Santa Cruz Delays Decision on Rent Control Contingency Plan


Santa Cruz Delays Decision on Rent Control Contingency Plan

2018-09-12T15:00:47+00:00September 12th, 2018|Advocacy, Local Updates|

After hours of public testimony, including a dramatic exchange between the mayor and a Measure M advocate who left the council chambers in handcuffs, Santa Cruz City Council postponed a proposed ordinance that would have given displaced tenants financial assistance for relocation.

The proposal before the City Council would have taken effect if voters in November reject Measure M, a citizen-written proposal for rent control, just cause eviction rules and a rent board.

The council voted 6-1 to delay a decision on the ordinance until closer to the election, with City Attorney Tony Condotti researching whether or not the law could be retroactive, to prevent a gap in tenant protections.

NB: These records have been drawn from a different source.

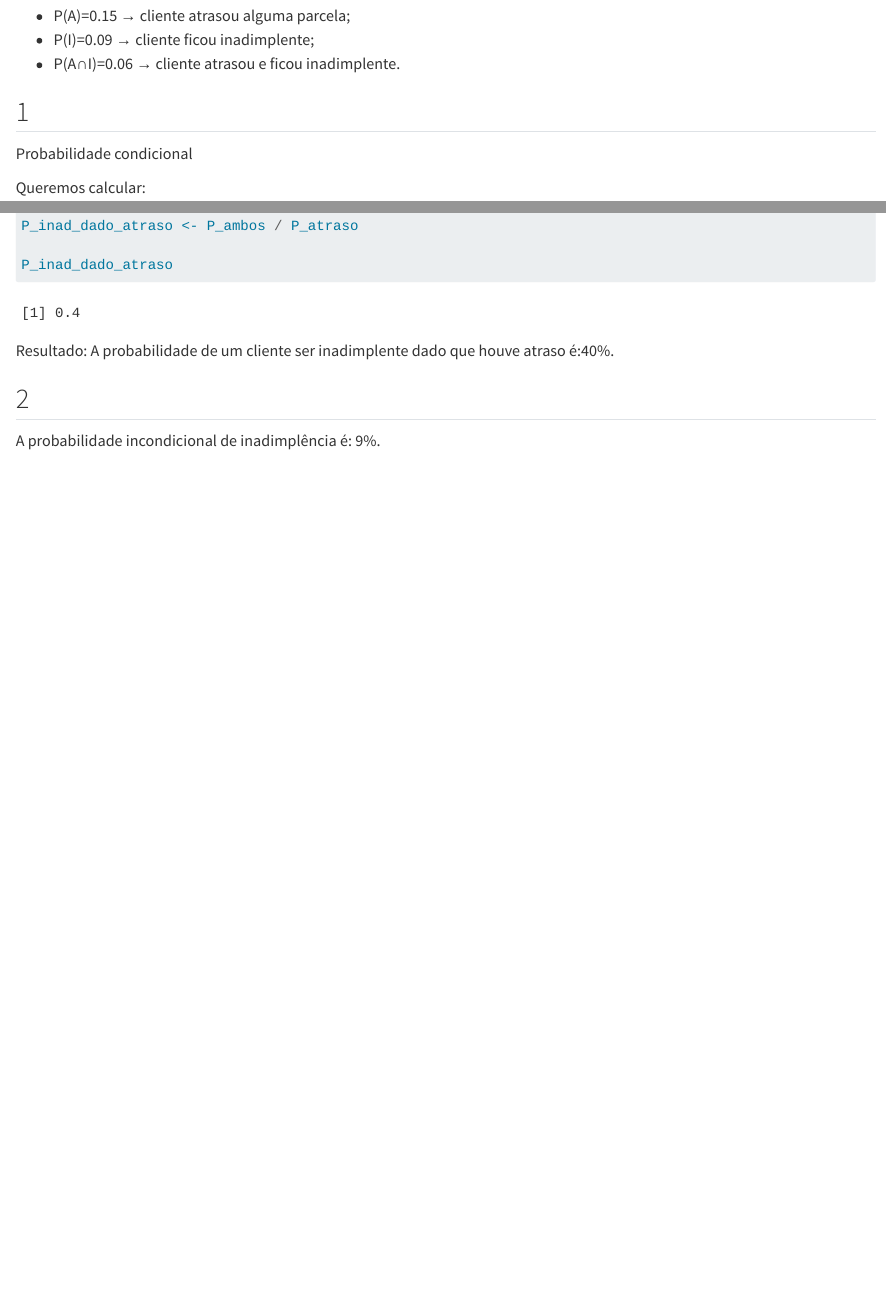
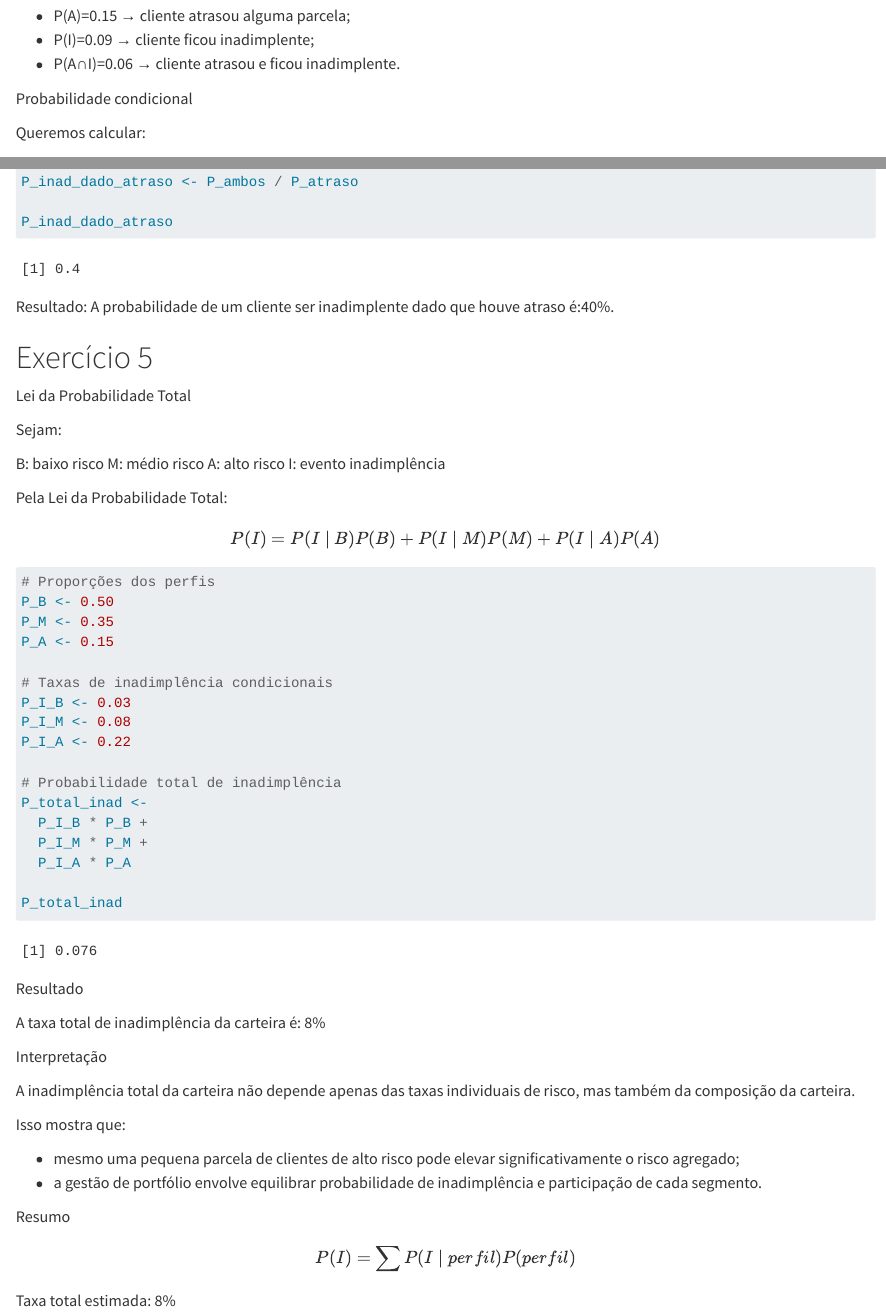
Before and after one commit to fefonsek/mpa_icd2026_cv, a Quarto document (listas-exercicios/05-lista/05-lista-resolucao.qmd): the page in a window 1100 px wide, from 4020 px down, and a second part further down, joined at a grey line. Rendered offline with R 4.5, knitr and Pandoc in place of Quarto, with nearby package versions; common packages that the code uses without loading them are loaded.

Commit message:
Atualizacoes 2026-05-09 12:47

````diff
--- a/listas-exercicios/05-lista/05-lista-resolucao.qmd
+++ b/listas-exercicios/05-lista/05-lista-resolucao.qmd
@@ -185,8 +185,6 @@ Considere uma carteira de crédito com:<br>
 - P(I)=0.09 → cliente ficou inadimplente;<br>
 - P(A∩I)=0.06 → cliente atrasou e ficou inadimplente.<br>
 
-## 1
-
 Probabilidade condicional
 
 Queremos calcular:
@@ -217,6 +215,60 @@ P_inad_dado_atraso
 
 Resultado: A probabilidade de um cliente ser inadimplente dado que houve atraso é:`r scales::percent(P_inad_dado_atraso)`.
 
-## 2
+# Exercício 5
 
-A probabilidade incondicional de inadimplência é: `r scales::percent(P_inadimplente)`.<br>
+Lei da Probabilidade Total
+
+Sejam:
+
+B: baixo risco
+M: médio risco
+A: alto risco
+I: evento inadimplência
+
+Pela Lei da Probabilidade Total:
+
+$$
+P(I) = P(I \mid B)P(B) + P(I \mid M)P(M) + P(I \mid A)P(A)
+$$
+
+```{r}
+# Proporções dos perfis
+P_B <- 0.50
+P_M <- 0.35
+P_A <- 0.15
+
+# Taxas de inadimplência condicionais
+P_I_B <- 0.03
+P_I_M <- 0.08
+P_I_A <- 0.22
+
+# Probabilidade total de inadimplência
+P_total_inad <-
+  P_I_B * P_B +
+  P_I_M * P_M +
+  P_I_A * P_A
+
+P_total_inad
+```
+
+Resultado<br>
+
+A taxa total de inadimplência da carteira é: `r scales::percent(P_total_inad)`<br>
+
+Interpretação<br>
+
+A inadimplência total da carteira não depende apenas das taxas individuais de risco, mas também da composição da carteira.<br>
+
+Isso mostra que:<br>
+
+- mesmo uma pequena parcela de clientes de alto risco pode elevar significativamente o risco agregado;<br>
+- a gestão de portfólio envolve equilibrar probabilidade de inadimplência e participação de cada segmento.<br>
+
+Resumo
+
+$$
+P(I)=∑P(I∣perfil)P(perfil)
+$$
+
+Taxa total estimada: `r scales::percent(P_total_inad)`
````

Currently, the city is under temporary emergency rent control and just cause eviction rules, while voters decide whether or not they want the more stringent rules outlined in Measure M.

Councilwoman Richelle Noroyan was the sole “no” vote, saying that she wanted tenant protections but didn’t want to subject the public to endless meetings.

The council heard dozens of emotional pleas from both sides Tuesday, illustrating the wide public divide on the question of how the city should intervene to help tenants in a rental market that has been described as one of the least affordable in the nation.

Mayor David Terrazas struggled at times to maintain order. Members of audience burst into applause after he had asked them not to.

At 5:10 p.m., after a loud exchange with rent control advocate and Measure M co-author Nora Hochman, Terrazas cleared the council chambers, allowing only the remaining speakers inside.

“Don’t touch me,” she yelled as she was escorted from the room. “Arrest me. Go ahead. You’re doing it to a person with rheumatoid arthritis.”

She added, “You can’t trespass in a public meeting.”

City staff proposed amending an existing ordinance to trigger relocation fees for a rent increase of more than 10 percent in one year or more than 15.5 percent in any two consecutive years. Fees would be paid by property owners to tenants.

Nearly 200 people emailed the council, with the vast majority supporting the ordinance and dozens of mom-and-pop landlords specifically objecting to the just cause eviction rules in Measure M.

Some two dozen emails came from people who vociferously objected to the ordinance, including leaders in the Movement for Housing Justice such as Jeffrey Smedberg, who helped draft Measure M.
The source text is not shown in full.